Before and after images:
□ □ □ □ □ □ □

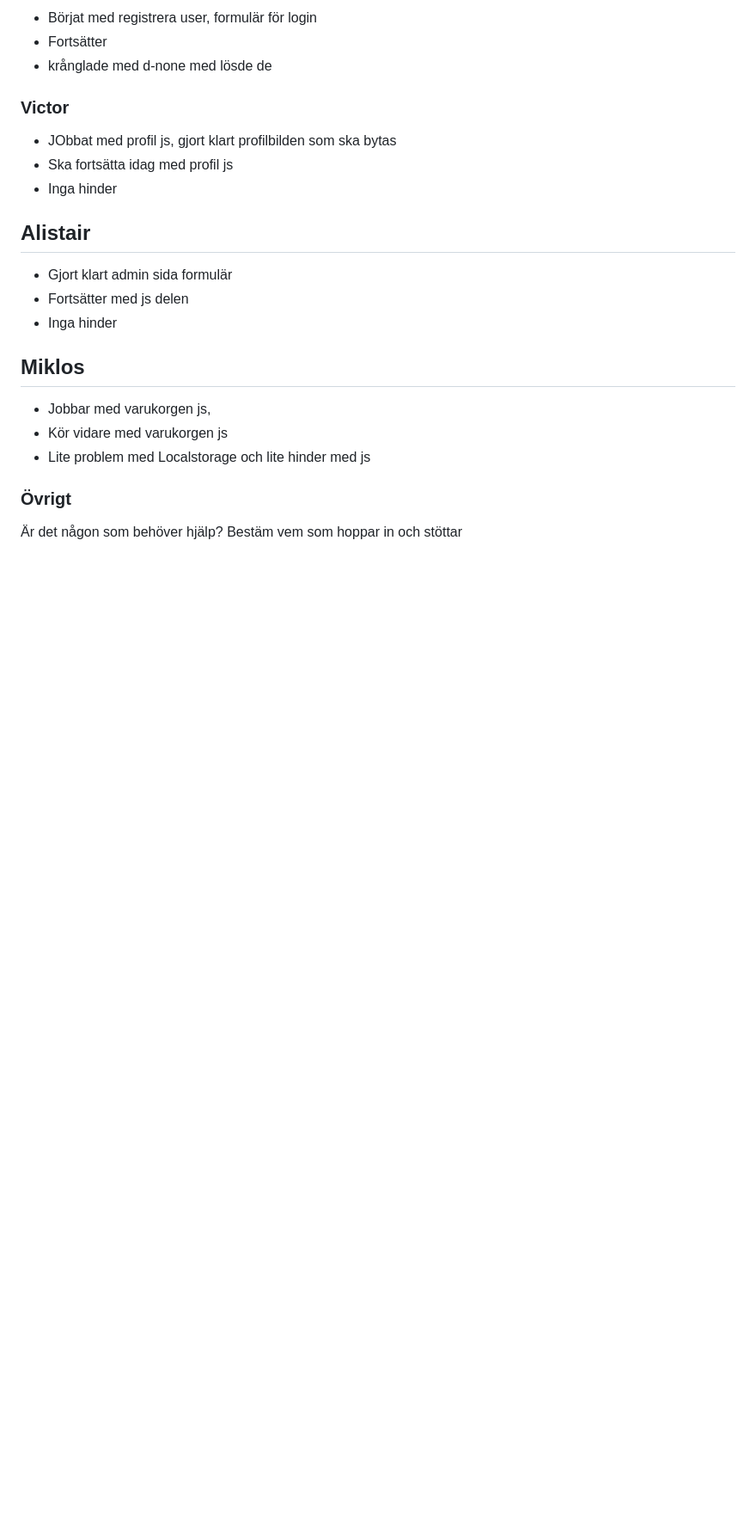
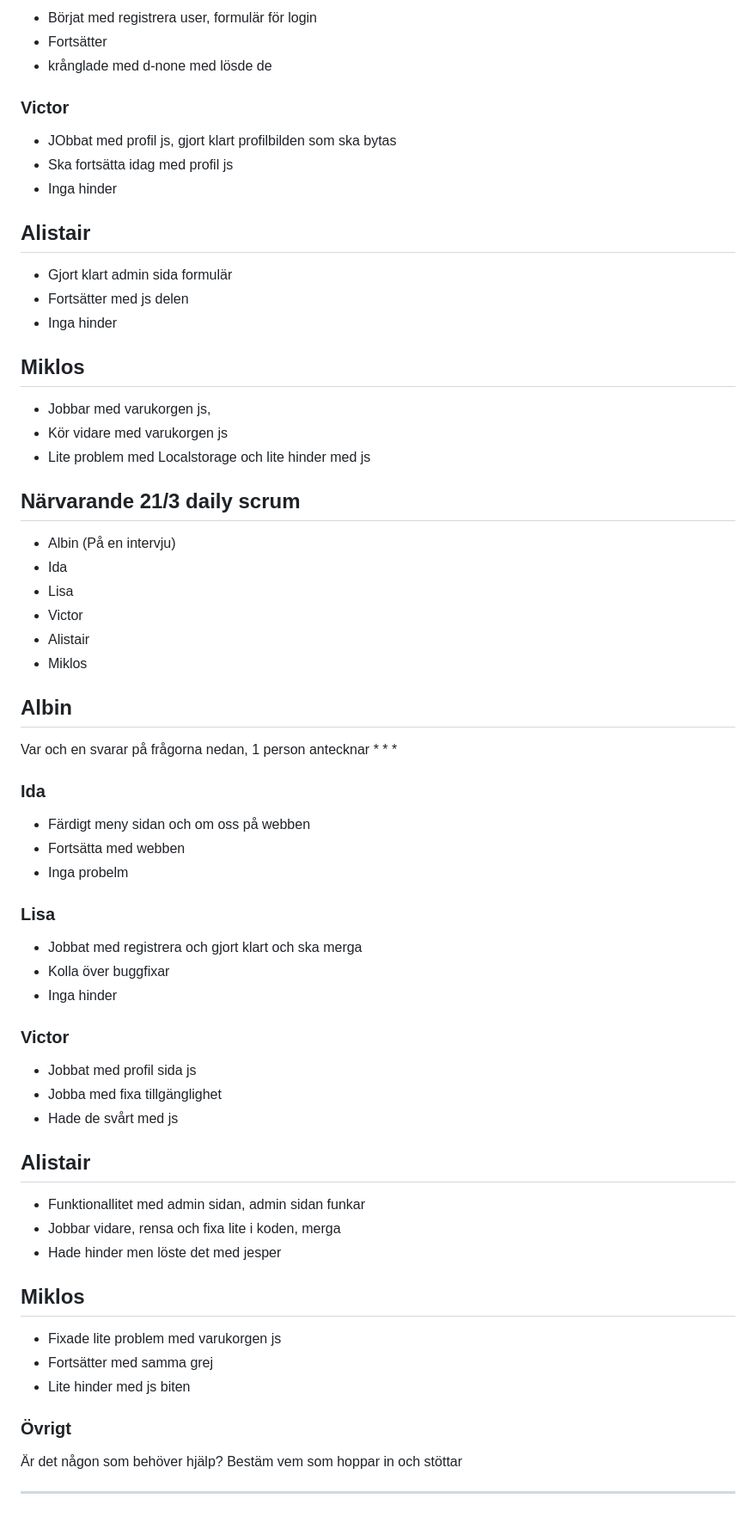
Before and after one commit to listet/theStudySyndicateAgile, a Markdown page: Protocols/Daily Scrum/lathund.md, the part around the change. Shown: that part at 86% size. Drawn GitHub-style; blank space fills up the shorter version.

```diff
--- a/Protocols/Daily Scrum/lathund.md
+++ b/Protocols/Daily Scrum/lathund.md
@@ -268,6 +268,48 @@ Var och en svarar på frågorna nedan, 1 person antecknar
 * Kör vidare med varukorgen js
 * Lite problem med Localstorage och lite hinder med js
 
+## Närvarande 21/3 daily scrum
+* Albin (På en intervju)
+* Ida
+* Lisa
+* Victor
+* Alistair
+* Miklos
+
+## Albin
+Var och en svarar på frågorna nedan, 1 person antecknar
+*
+*
+*
+
+### Ida
+* Färdigt meny sidan och om oss på webben
+* Fortsätta med webben
+* Inga probelm
+
+### Lisa
+* Jobbat med registrera och gjort klart och ska merga
+* Kolla över buggfixar
+* Inga hinder
+
+### Victor
+* Jobbat med profil sida js
+* Jobba med fixa tillgänglighet
+* Hade de svårt med js
+
+## Alistair
+* Funktionallitet med admin sidan, admin sidan funkar
+* Jobbar vidare, rensa och fixa lite i koden, merga
+* Hade hinder men löste det med jesper
+
+
+## Miklos
+* Fixade lite problem med varukorgen js
+* Fortsätter med samma grej
+* Lite hinder med js biten
+
 
 ### Övrigt
 Är det någon som behöver hjälp? Bestäm vem som hoppar in och stöttar
+
+____________________
```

□ □ □ □ □ □ □

▶ _What the exercise asks_
Repeat every record above exactly, but drop the pictures.

▶ _Solution for this problem_
Before and after one commit to listet/theStudySyndicateAgile, a Markdown page: Protocols/Daily Scrum/lathund.md, the part around the change. Shown: that part at 86% size. Drawn GitHub-style; blank space fills up the shorter version.

```diff
--- a/Protocols/Daily Scrum/lathund.md
+++ b/Protocols/Daily Scrum/lathund.md
@@ -268,6 +268,48 @@ Var och en svarar på frågorna nedan, 1 person antecknar
 * Kör vidare med varukorgen js
 * Lite problem med Localstorage och lite hinder med js
 
+## Närvarande 21/3 daily scrum
+* Albin (På en intervju)
+* Ida
+* Lisa
+* Victor
+* Alistair
+* Miklos
+
+## Albin
+Var och en svarar på frågorna nedan, 1 person antecknar
+*
+*
+*
+
+### Ida
+* Färdigt meny sidan och om oss på webben
+* Fortsätta med webben
+* Inga probelm
+
+### Lisa
+* Jobbat med registrera och gjort klart och ska merga
+* Kolla över buggfixar
+* Inga hinder
+
+### Victor
+* Jobbat med profil sida js
+* Jobba med fixa tillgänglighet
+* Hade de svårt med js
+
+## Alistair
+* Funktionallitet med admin sidan, admin sidan funkar
+* Jobbar vidare, rensa och fixa lite i koden, merga
+* Hade hinder men löste det med jesper
+
+
+## Miklos
+* Fixade lite problem med varukorgen js
+* Fortsätter med samma grej
+* Lite hinder med js biten
+
 
 ### Övrigt
 Är det någon som behöver hjälp? Bestäm vem som hoppar in och stöttar
+
+____________________
```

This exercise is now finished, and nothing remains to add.